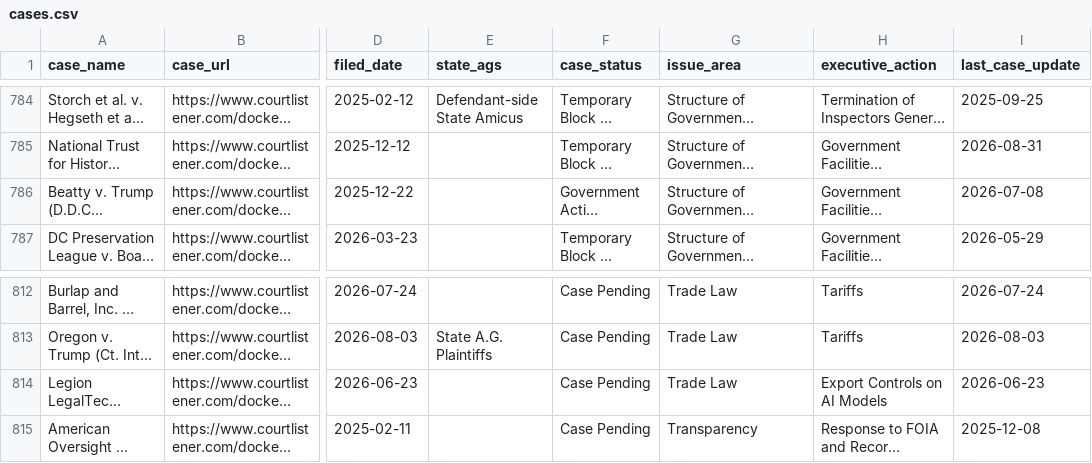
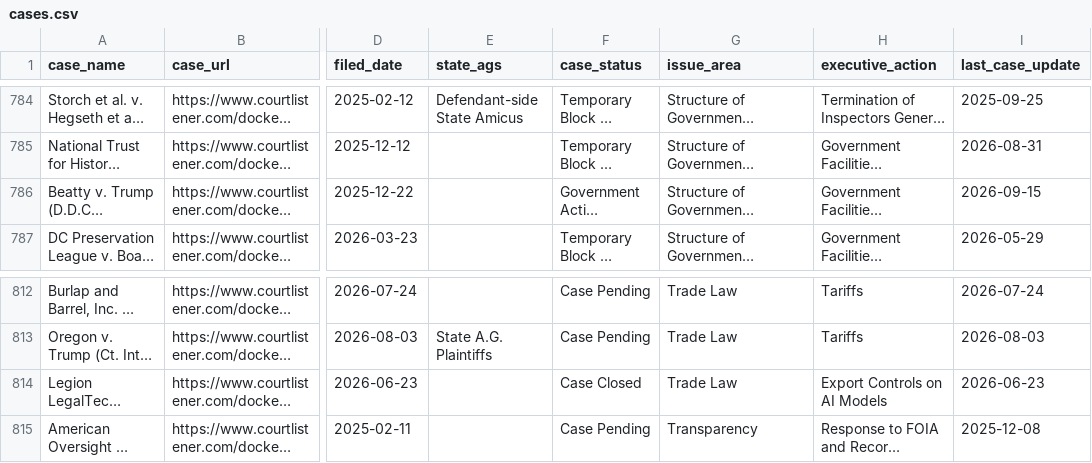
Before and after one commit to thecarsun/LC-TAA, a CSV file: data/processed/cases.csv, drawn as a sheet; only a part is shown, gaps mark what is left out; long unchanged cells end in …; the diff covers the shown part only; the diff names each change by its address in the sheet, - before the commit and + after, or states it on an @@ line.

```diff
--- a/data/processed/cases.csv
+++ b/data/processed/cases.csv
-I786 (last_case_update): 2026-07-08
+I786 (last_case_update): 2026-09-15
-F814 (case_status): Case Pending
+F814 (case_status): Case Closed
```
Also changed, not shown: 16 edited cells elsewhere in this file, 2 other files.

========================

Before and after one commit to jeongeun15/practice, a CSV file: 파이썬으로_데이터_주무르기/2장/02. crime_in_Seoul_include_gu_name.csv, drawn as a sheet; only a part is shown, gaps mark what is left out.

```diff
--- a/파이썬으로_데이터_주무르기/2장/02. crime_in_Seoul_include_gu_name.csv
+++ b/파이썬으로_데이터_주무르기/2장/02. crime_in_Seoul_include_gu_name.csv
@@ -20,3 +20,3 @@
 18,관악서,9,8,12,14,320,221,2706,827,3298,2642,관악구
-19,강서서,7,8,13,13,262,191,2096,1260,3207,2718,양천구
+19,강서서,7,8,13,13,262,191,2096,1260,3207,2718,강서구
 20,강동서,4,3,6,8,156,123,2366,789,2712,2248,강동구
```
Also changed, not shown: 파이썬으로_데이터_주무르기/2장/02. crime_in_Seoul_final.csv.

========================

Take each line from the preceding material that contains "part" and copy it.

- _SOLVED EXERCISE_
Before and after one commit to thecarsun/LC-TAA, a CSV file: data/processed/cases.csv, drawn as a sheet; only a part is shown, gaps mark what is left out; long unchanged cells end in …; the diff covers the shown part only; the diff names each change by its address in the sheet, - before the commit and + after, or states it on an @@ line.
Before and after one commit to jeongeun15/practice, a CSV file: 파이썬으로_데이터_주무르기/2장/02. crime_in_Seoul_include_gu_name.csv, drawn as a sheet; only a part is shown, gaps mark what is left out.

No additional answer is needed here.